The 63 year old said that he wishes to "not only rehabilitate and improve relations, but to also be a pragmatic voice in the conflict and to be a helpful side—the way Sweden was in the past, with a balanced approach," he explained.
"It should be emphasized that good relations mean that from time to time we can criticize Israel if it takes measures we disapprove of, because good friends can talk even if they disagree, good relations are honest and friendly," the politician underlined.
Adaktusson also believes that the current government doesn’t do enough to help counter anti-Semitism and protect the Jewish population in Sweden.
“The situation becomes worse and worse. It is terrible that the Jews don’t feel safe and are unable to merely walk down the street wearing a Star of David without people harassing them … The outgoing government said the right things and condemned the attack in Gothenburg, but did not take sufficient action to deal with anti-Semitism. I would not dismiss a possibility of changing the law if it is deemed as not effective enough to deal with hate crimes,” he elaborated.
"We need to tell the truth—the main part of the problem stems from migration flows from the Middle East. People who come here have lived for decades in countries with anti-Israel and anti-Jewish propaganda … We must make it clear to them that we will not accept the dissemination of anti-Semitic stereotypes and calls against Israel's right to exist. We should also consider deporting immigrants who commit anti-Semitic acts, similar to Germany," he noted.
Adaktusson also thinks that "we need to educate the people in schools and universities and teach them about the history of anti-Semitism. It’s also very important to stay in touch with the Israeli society in order to obtain information and understand the issue. I would like to see organized cooperation between the governments and exchange students, teachers and writers … We need to take measures to improve the security situation, since currently the synagogues have to pay a lot of money for security.”
The former television presenter also explained briefly the history of Israel–Sweden relations and why they deteriorated.
"This stems from the fact that the left-wing elements in the Social Democratic Party have a firm anti-US stance, and the growing hostility toward the US had a negative impact on Israel, especially after the Six-Day War. The leader of the Swedish Social Democrats at the time, Prime Minister Olof Palme, was the first Western leader to invite Yasser Arafat for an official visit. Since the 1960s the left-wing’s prejudice toward Israel has been prevalent ... The media reported on Israel's actions without providing any context,” Adaktusson recalled.
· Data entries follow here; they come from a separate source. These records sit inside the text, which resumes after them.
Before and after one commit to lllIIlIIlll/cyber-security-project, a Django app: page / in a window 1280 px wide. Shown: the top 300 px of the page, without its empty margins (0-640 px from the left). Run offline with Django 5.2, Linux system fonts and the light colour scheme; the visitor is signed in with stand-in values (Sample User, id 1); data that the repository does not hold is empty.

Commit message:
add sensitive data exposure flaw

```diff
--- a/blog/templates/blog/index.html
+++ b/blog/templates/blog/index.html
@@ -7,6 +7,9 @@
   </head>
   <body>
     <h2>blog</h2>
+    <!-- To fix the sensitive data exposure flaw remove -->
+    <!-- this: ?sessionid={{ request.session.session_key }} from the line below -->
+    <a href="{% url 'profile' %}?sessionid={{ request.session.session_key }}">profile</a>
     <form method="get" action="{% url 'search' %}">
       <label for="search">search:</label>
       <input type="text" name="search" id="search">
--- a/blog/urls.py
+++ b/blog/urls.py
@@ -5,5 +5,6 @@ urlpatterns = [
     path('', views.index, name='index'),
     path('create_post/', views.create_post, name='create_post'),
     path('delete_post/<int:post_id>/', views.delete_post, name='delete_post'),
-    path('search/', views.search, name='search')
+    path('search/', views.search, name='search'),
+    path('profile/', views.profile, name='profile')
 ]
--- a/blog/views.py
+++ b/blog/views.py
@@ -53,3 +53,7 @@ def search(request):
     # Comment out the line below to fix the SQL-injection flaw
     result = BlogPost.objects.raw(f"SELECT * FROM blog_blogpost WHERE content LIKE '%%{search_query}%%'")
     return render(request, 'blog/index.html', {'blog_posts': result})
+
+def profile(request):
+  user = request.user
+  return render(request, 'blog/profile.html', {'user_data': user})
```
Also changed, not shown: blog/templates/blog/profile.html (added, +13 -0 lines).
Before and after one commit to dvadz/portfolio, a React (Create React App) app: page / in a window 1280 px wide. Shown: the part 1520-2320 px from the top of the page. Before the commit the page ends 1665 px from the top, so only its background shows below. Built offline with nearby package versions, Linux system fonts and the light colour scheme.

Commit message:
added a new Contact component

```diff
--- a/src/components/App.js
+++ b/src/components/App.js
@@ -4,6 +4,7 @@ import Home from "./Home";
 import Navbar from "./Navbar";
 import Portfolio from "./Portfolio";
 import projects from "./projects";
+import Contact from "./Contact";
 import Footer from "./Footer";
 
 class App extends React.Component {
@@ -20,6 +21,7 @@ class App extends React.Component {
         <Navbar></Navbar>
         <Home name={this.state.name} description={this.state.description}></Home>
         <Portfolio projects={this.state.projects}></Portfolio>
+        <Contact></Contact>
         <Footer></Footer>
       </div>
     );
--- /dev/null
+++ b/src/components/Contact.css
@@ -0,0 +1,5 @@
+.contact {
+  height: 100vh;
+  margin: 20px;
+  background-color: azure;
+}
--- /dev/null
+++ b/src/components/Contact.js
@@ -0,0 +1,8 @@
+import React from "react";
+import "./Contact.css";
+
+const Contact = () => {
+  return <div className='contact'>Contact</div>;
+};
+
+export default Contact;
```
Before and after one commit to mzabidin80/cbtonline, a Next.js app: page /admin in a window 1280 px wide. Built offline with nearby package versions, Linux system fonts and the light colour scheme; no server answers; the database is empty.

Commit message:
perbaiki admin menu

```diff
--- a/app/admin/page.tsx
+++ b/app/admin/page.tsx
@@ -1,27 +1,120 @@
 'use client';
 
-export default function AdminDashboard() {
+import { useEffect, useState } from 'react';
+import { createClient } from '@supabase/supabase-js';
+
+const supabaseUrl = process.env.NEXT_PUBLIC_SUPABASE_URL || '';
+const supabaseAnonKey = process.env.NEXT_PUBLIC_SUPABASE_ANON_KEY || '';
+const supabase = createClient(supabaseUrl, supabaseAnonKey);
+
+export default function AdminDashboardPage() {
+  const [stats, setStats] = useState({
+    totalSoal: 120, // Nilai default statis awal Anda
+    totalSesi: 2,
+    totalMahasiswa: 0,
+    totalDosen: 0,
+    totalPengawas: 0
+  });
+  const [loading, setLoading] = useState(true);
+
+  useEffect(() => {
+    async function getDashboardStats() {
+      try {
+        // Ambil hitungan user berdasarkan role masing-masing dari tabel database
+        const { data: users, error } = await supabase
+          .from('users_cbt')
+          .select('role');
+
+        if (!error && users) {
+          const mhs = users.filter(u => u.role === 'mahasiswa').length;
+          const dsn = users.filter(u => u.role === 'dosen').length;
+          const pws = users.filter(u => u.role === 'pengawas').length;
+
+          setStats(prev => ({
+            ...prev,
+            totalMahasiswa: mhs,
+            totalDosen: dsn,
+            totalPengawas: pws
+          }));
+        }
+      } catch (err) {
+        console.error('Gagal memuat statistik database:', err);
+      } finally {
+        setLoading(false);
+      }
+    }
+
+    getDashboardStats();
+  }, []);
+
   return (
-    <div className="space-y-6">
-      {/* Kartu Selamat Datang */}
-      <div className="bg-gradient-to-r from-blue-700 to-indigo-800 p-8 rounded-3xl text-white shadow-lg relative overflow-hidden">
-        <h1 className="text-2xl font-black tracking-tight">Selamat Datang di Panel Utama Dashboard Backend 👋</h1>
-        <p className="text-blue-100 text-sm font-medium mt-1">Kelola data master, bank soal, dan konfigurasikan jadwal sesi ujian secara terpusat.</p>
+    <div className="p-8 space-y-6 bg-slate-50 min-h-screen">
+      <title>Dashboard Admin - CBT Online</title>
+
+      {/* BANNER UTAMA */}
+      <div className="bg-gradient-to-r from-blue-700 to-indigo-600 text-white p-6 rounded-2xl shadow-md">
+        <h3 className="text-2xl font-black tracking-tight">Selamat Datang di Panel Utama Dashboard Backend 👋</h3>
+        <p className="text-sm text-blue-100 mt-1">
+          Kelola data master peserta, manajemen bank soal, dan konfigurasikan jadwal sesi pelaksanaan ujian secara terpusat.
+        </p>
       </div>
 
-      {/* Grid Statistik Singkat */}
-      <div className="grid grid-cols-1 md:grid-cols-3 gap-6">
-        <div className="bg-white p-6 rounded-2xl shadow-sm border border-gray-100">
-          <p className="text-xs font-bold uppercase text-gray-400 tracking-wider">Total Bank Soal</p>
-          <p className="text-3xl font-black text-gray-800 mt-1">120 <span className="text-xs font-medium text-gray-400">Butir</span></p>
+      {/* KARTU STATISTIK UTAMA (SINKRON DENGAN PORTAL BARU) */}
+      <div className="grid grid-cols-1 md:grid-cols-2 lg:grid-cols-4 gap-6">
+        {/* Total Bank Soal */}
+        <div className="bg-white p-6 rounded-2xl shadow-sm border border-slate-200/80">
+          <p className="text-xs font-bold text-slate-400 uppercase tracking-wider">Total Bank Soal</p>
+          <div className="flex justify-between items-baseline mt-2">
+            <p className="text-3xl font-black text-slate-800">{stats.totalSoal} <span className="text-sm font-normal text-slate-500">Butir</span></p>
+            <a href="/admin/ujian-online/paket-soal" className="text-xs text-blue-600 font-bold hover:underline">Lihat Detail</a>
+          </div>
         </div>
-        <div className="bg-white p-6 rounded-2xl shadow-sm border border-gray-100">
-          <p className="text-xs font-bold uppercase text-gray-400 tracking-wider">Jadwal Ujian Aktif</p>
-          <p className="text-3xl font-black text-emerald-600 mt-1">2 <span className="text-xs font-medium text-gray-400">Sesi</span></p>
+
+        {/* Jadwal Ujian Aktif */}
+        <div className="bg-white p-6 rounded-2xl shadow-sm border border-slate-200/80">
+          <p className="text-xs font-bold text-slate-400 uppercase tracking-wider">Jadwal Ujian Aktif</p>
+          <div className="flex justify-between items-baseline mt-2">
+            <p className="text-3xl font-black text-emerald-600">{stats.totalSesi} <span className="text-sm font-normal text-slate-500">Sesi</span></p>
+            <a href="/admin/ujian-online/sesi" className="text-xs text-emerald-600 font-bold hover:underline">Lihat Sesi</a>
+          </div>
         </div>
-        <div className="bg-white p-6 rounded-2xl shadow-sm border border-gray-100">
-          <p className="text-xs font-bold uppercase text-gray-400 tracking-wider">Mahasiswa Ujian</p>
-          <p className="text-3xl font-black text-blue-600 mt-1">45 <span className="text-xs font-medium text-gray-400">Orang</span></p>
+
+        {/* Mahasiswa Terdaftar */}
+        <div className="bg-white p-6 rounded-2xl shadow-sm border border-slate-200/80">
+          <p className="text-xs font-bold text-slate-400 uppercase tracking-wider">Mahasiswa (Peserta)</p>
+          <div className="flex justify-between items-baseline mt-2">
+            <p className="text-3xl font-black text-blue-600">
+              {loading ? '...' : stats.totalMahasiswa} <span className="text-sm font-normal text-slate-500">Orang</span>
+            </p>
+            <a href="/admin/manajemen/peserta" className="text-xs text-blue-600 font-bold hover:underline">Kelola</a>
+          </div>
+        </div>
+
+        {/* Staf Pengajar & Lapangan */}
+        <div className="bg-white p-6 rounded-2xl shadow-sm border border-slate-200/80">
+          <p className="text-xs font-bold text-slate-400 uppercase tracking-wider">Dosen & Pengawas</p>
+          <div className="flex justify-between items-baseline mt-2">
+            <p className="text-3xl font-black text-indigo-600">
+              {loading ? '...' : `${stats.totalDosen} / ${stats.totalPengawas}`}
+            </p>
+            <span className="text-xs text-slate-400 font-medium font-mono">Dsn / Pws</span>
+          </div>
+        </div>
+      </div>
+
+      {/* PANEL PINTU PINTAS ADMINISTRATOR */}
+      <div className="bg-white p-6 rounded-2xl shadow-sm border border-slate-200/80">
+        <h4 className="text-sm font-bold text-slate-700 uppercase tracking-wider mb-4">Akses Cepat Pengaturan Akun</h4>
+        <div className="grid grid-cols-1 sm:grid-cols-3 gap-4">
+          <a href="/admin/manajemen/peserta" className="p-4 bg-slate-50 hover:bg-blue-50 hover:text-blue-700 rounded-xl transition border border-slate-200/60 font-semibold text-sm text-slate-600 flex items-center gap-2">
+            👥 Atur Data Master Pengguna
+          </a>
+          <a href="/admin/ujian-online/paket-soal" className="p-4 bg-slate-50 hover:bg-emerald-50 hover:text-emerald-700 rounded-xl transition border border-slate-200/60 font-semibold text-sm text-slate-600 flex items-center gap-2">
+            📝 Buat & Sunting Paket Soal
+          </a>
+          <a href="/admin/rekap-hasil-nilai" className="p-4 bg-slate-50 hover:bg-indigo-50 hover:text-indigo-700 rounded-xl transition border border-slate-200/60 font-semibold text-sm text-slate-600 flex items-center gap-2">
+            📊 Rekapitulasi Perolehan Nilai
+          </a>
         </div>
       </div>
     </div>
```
"I’ve seen changes recently but it’s not enough. There are arguments over the Swedish media's reporting, which is still considered unbalanced and biased … It's important to have an alternative voice … We have to tell the truth—Israel is a democracy that respects human rights, including the LGBT rights,” he asserted.
World Jewish Congress Director-General Robert Singer said that "the World Jewish Congress is closely associated with Sweden's Jewish community. Our main activity in the country is political and diplomatic advancement vis-à-vis senior government officials, for the sake of ensuring the security of the Jewish population, as well as for educational purposes.”
“We’ve been witnessing quite a few anti-Semitic incidents in the country, and I call on the authorities to not only strongly condemn the attacks but also deal with them with the utmost severity. Having said that, I believe that Sweden, like all of Europe, is not a 'lost cause' … In cooperation with the Jewish community, the local government and the staff of the World Jewish Congress, we will continue the fight to eradicate anti-Semitism," Singer concluded.